====== INPUT MATERIAL ======

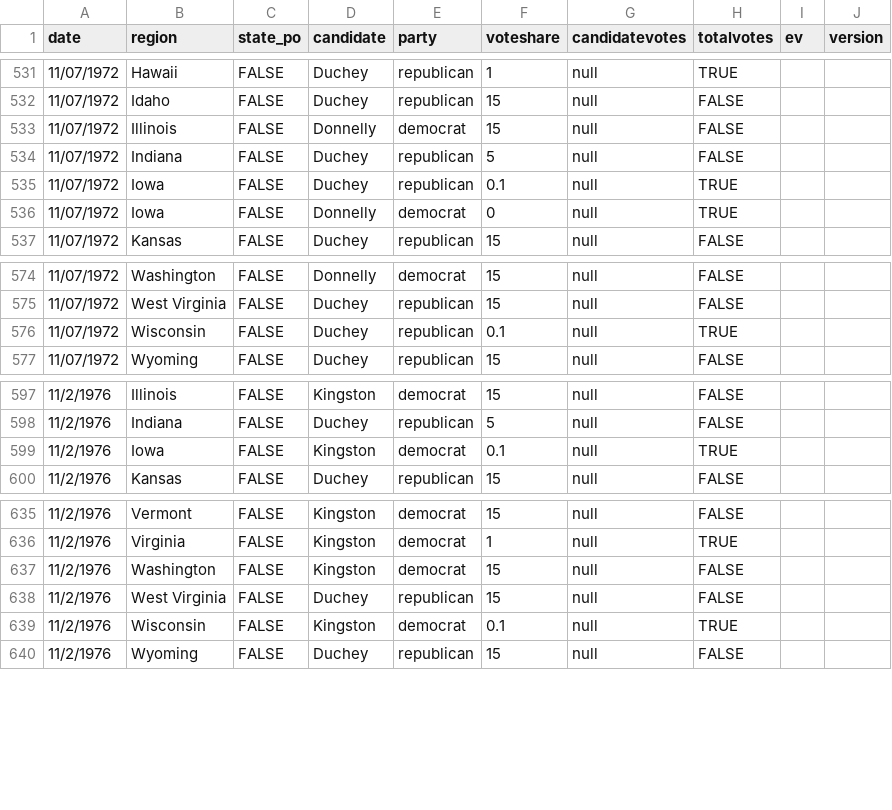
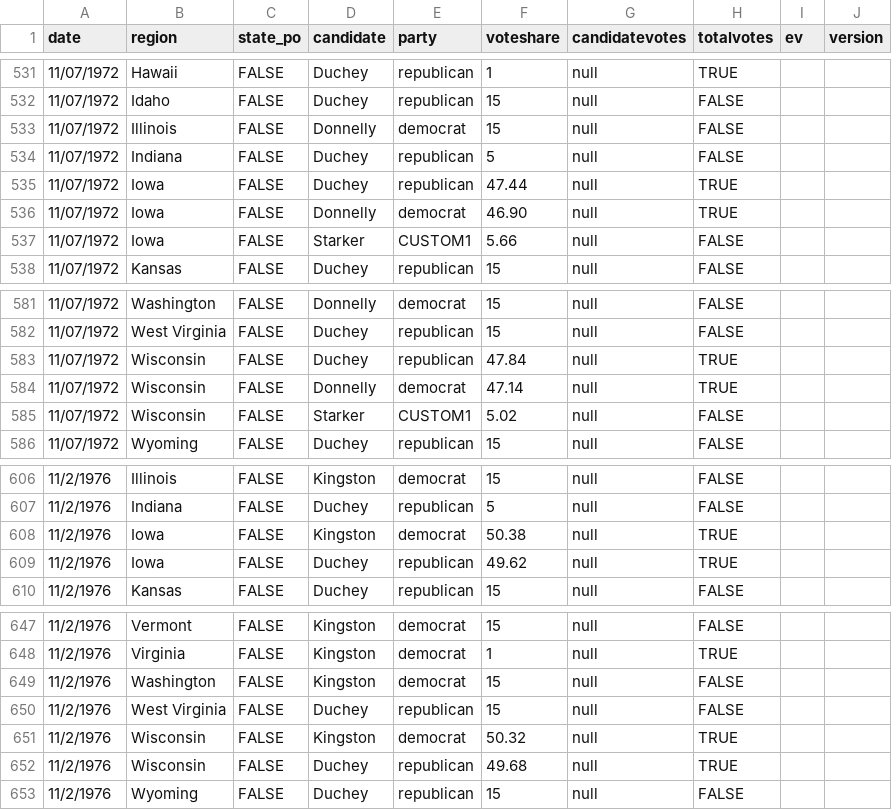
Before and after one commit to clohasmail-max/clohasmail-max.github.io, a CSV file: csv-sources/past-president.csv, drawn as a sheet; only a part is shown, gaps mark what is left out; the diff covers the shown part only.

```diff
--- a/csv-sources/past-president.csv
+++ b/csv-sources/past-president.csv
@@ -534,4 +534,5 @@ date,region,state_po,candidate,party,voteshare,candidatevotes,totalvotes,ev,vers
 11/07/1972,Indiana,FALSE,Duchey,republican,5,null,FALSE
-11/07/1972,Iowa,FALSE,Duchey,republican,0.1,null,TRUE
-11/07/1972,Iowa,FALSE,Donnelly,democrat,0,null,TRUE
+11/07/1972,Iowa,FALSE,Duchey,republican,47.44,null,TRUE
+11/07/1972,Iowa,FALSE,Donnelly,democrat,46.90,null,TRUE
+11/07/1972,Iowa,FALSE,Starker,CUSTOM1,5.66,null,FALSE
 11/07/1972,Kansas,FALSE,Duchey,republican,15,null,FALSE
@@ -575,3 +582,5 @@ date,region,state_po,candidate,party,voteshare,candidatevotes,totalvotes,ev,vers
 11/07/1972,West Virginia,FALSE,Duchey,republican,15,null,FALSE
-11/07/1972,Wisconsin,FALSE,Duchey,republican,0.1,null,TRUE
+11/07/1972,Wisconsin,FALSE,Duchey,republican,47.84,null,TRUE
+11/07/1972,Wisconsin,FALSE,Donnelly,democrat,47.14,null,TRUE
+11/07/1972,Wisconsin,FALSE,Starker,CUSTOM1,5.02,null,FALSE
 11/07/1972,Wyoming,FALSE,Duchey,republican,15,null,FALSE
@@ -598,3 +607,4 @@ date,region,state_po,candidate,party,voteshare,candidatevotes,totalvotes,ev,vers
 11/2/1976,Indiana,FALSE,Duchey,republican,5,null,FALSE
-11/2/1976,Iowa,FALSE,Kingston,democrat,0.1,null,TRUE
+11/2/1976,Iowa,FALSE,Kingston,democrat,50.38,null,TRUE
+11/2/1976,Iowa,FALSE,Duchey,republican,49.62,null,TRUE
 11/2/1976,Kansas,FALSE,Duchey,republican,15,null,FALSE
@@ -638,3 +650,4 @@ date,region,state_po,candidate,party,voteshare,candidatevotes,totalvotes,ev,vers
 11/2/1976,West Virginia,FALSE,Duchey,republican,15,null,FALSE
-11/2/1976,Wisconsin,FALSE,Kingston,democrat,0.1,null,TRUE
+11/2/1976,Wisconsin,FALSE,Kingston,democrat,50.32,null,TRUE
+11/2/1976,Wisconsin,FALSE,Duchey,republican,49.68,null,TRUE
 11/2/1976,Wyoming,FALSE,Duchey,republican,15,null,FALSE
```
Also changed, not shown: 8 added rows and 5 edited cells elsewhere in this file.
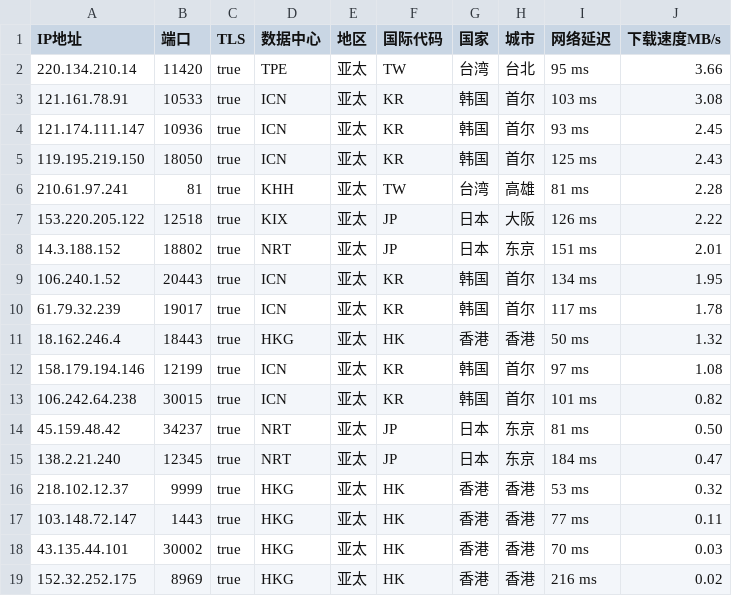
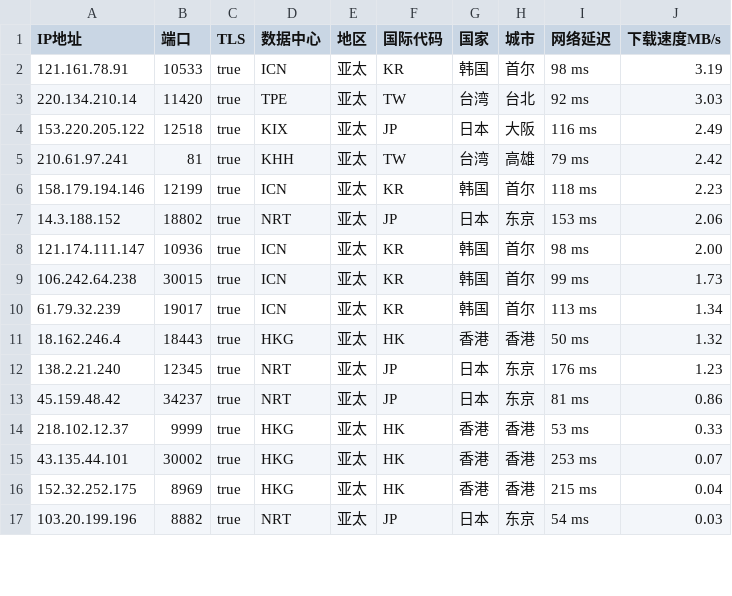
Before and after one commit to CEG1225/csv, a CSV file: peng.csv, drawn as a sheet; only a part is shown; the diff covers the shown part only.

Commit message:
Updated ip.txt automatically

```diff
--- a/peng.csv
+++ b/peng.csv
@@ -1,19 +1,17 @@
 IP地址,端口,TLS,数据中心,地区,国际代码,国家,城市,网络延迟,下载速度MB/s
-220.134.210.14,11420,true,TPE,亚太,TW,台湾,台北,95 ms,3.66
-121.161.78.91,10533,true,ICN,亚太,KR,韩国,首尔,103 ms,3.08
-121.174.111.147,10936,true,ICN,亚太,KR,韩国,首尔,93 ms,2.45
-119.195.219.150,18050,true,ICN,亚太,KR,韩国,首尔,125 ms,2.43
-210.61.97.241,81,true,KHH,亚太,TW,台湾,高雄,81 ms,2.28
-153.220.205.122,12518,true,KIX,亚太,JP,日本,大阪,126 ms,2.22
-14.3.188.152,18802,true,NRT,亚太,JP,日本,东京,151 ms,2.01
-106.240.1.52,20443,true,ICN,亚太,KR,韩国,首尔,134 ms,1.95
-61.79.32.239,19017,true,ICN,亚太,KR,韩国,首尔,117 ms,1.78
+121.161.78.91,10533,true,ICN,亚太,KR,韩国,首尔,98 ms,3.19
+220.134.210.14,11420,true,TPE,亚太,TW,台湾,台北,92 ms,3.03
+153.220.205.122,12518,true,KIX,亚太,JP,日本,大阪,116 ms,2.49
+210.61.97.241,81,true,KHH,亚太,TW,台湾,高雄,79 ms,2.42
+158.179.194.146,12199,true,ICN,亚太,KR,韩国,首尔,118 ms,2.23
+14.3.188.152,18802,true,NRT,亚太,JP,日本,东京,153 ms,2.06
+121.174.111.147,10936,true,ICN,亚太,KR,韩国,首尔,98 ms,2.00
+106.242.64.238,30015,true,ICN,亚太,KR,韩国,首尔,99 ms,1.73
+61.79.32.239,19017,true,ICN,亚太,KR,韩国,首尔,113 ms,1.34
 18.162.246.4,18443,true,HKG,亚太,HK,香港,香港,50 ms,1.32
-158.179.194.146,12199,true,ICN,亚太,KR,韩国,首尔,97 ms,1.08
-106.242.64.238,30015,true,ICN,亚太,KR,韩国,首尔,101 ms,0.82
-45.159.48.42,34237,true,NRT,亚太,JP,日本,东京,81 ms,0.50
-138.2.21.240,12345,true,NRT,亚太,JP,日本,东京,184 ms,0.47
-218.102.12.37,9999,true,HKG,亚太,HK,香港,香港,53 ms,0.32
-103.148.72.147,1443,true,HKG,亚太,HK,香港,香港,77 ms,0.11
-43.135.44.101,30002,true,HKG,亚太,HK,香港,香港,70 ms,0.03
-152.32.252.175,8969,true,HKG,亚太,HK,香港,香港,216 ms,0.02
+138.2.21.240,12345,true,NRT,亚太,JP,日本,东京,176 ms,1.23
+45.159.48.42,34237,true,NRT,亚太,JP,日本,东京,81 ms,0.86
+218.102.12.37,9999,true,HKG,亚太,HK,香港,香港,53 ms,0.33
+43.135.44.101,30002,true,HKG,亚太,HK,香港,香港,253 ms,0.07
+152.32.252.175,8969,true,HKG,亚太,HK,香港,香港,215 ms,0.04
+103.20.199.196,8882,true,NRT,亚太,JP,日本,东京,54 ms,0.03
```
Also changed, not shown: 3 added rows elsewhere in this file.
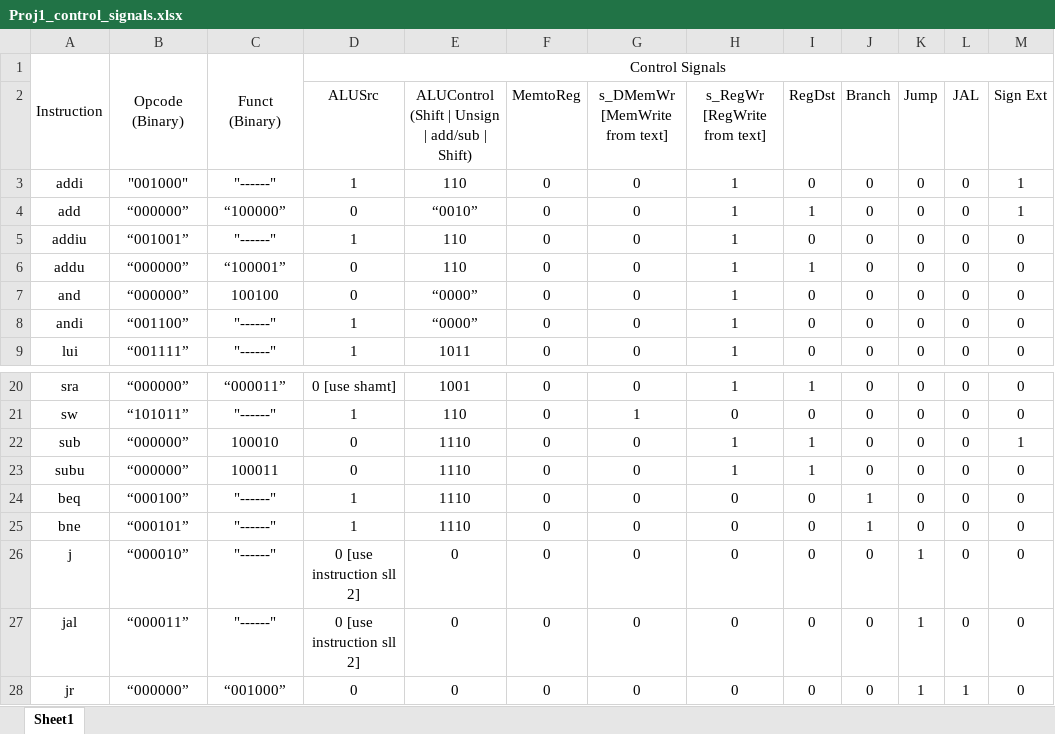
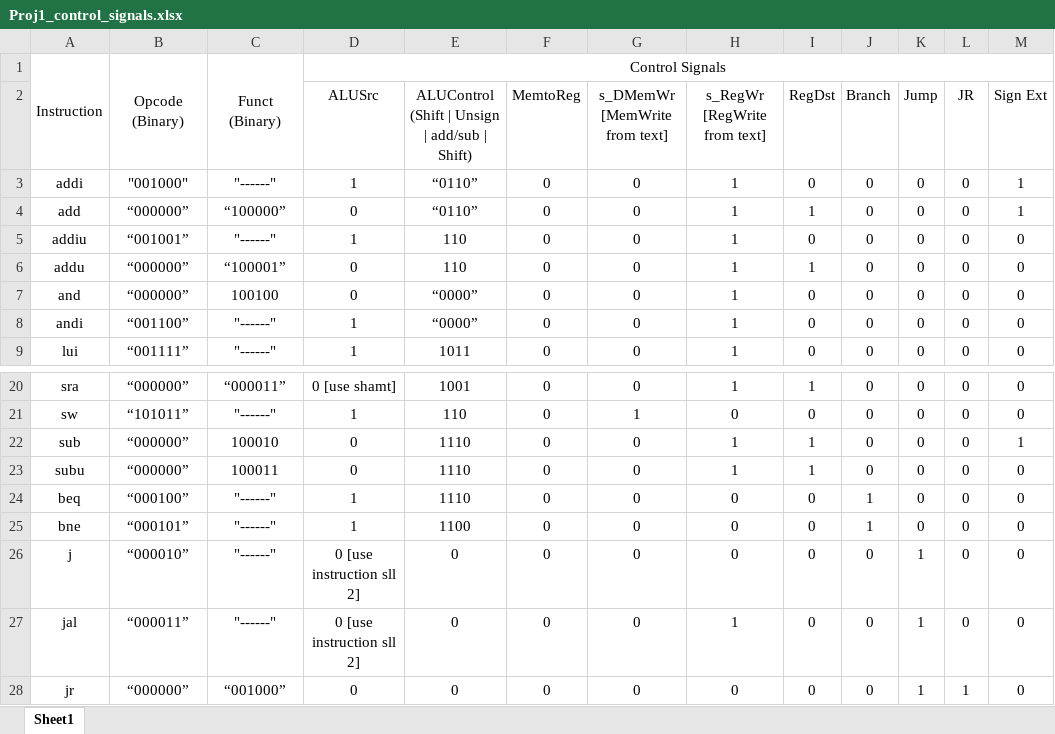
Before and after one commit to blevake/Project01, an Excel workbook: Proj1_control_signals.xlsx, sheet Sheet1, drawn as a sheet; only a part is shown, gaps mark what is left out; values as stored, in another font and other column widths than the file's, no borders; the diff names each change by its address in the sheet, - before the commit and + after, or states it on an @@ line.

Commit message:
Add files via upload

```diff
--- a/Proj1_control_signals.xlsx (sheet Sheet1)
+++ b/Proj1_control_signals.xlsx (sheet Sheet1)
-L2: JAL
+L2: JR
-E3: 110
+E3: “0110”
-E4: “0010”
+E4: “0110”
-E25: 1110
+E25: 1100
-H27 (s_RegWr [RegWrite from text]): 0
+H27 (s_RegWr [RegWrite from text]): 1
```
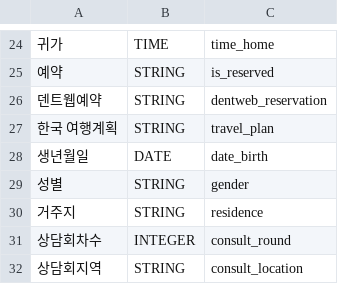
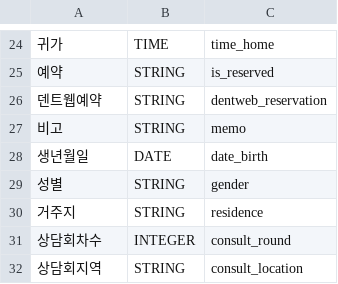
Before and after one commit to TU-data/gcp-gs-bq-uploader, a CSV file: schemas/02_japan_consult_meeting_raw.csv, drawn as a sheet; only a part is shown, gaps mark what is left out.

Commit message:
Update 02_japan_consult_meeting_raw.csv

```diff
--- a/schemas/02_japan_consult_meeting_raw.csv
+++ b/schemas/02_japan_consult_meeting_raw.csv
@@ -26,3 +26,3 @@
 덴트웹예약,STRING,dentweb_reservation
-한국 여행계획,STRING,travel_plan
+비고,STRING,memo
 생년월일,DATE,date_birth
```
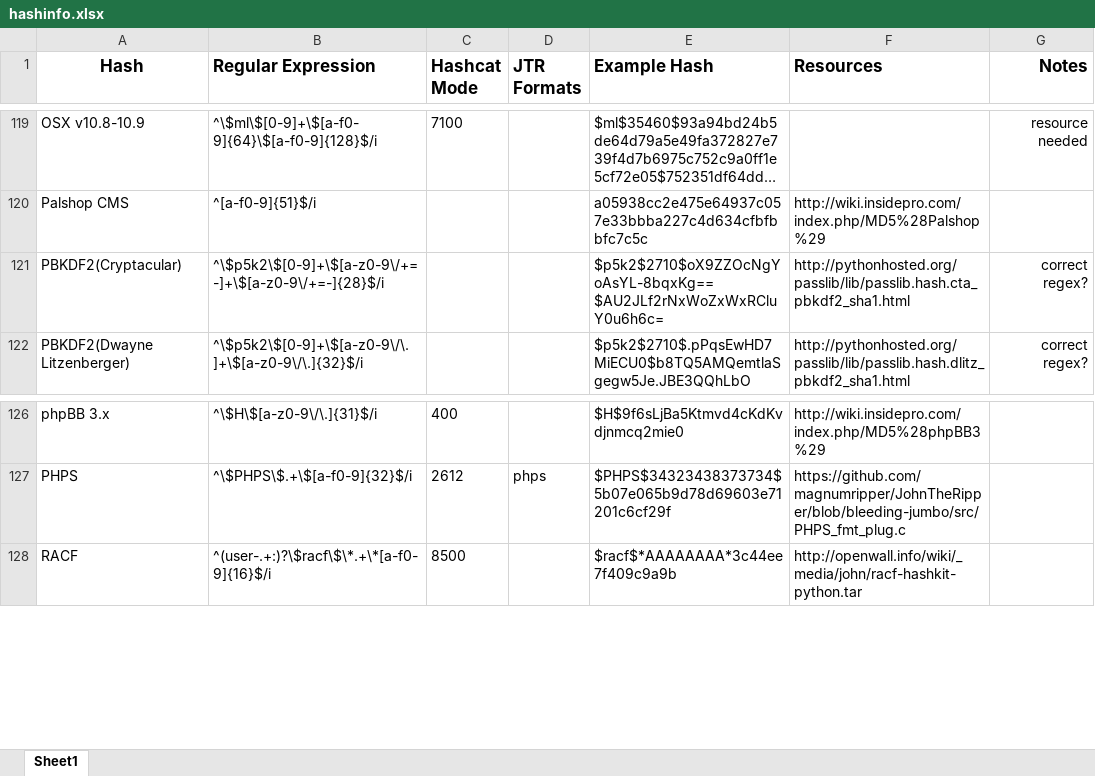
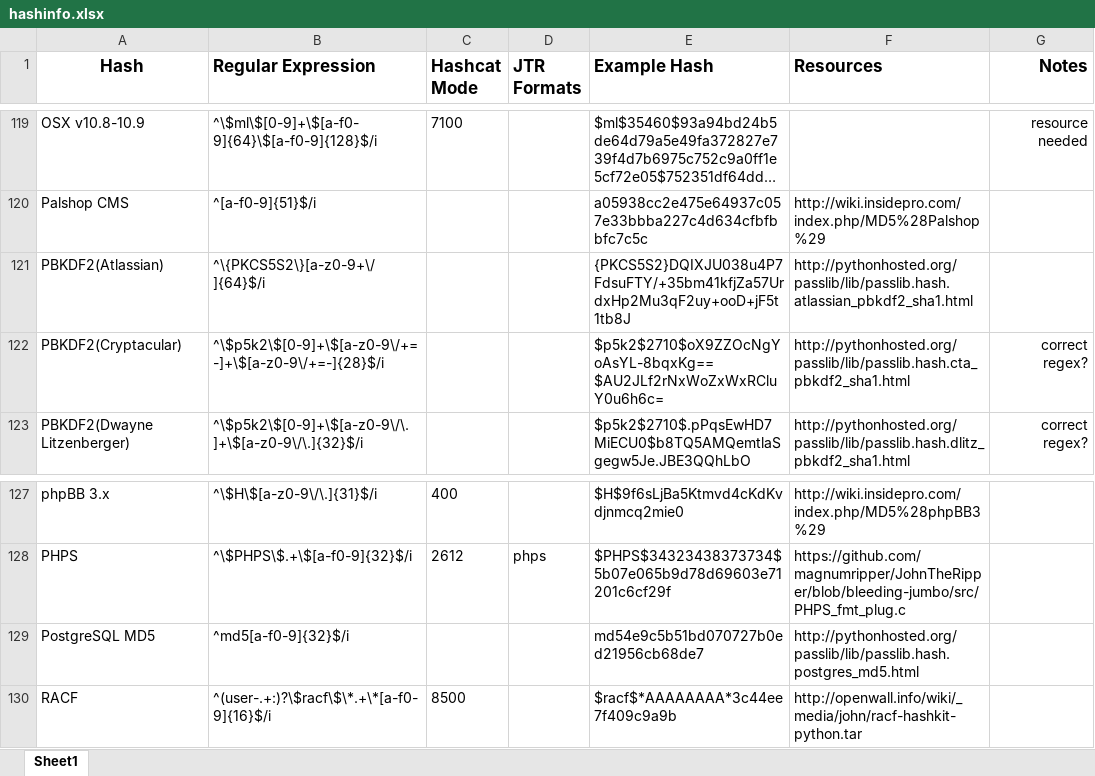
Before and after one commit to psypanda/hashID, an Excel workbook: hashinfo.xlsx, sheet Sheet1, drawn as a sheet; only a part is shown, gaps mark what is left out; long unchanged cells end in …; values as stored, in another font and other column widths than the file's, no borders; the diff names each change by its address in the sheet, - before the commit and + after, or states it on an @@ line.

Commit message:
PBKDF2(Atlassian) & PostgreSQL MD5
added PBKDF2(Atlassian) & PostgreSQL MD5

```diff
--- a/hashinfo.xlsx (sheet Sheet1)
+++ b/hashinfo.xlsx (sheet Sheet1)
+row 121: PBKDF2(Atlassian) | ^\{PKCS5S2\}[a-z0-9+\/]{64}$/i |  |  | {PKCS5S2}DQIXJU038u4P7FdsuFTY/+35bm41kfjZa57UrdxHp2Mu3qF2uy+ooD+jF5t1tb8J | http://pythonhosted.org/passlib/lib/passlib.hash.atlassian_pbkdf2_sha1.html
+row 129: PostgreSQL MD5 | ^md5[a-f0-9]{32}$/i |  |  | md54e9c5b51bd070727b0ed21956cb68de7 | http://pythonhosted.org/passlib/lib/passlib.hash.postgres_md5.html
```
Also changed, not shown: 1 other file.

======

▶ PROBLEM: In the entries above, identify every line with the word "totalvotes". Copy those lines.

▶ RESPONSE TO THE EXERCISE:
@@ -534,4 +534,5 @@ date,region,state_po,candidate,party,voteshare,candidatevotes,totalvotes,ev,vers
@@ -575,3 +582,5 @@ date,region,state_po,candidate,party,voteshare,candidatevotes,totalvotes,ev,vers
@@ -598,3 +607,4 @@ date,region,state_po,candidate,party,voteshare,candidatevotes,totalvotes,ev,vers
@@ -638,3 +650,4 @@ date,region,state_po,candidate,party,voteshare,candidatevotes,totalvotes,ev,vers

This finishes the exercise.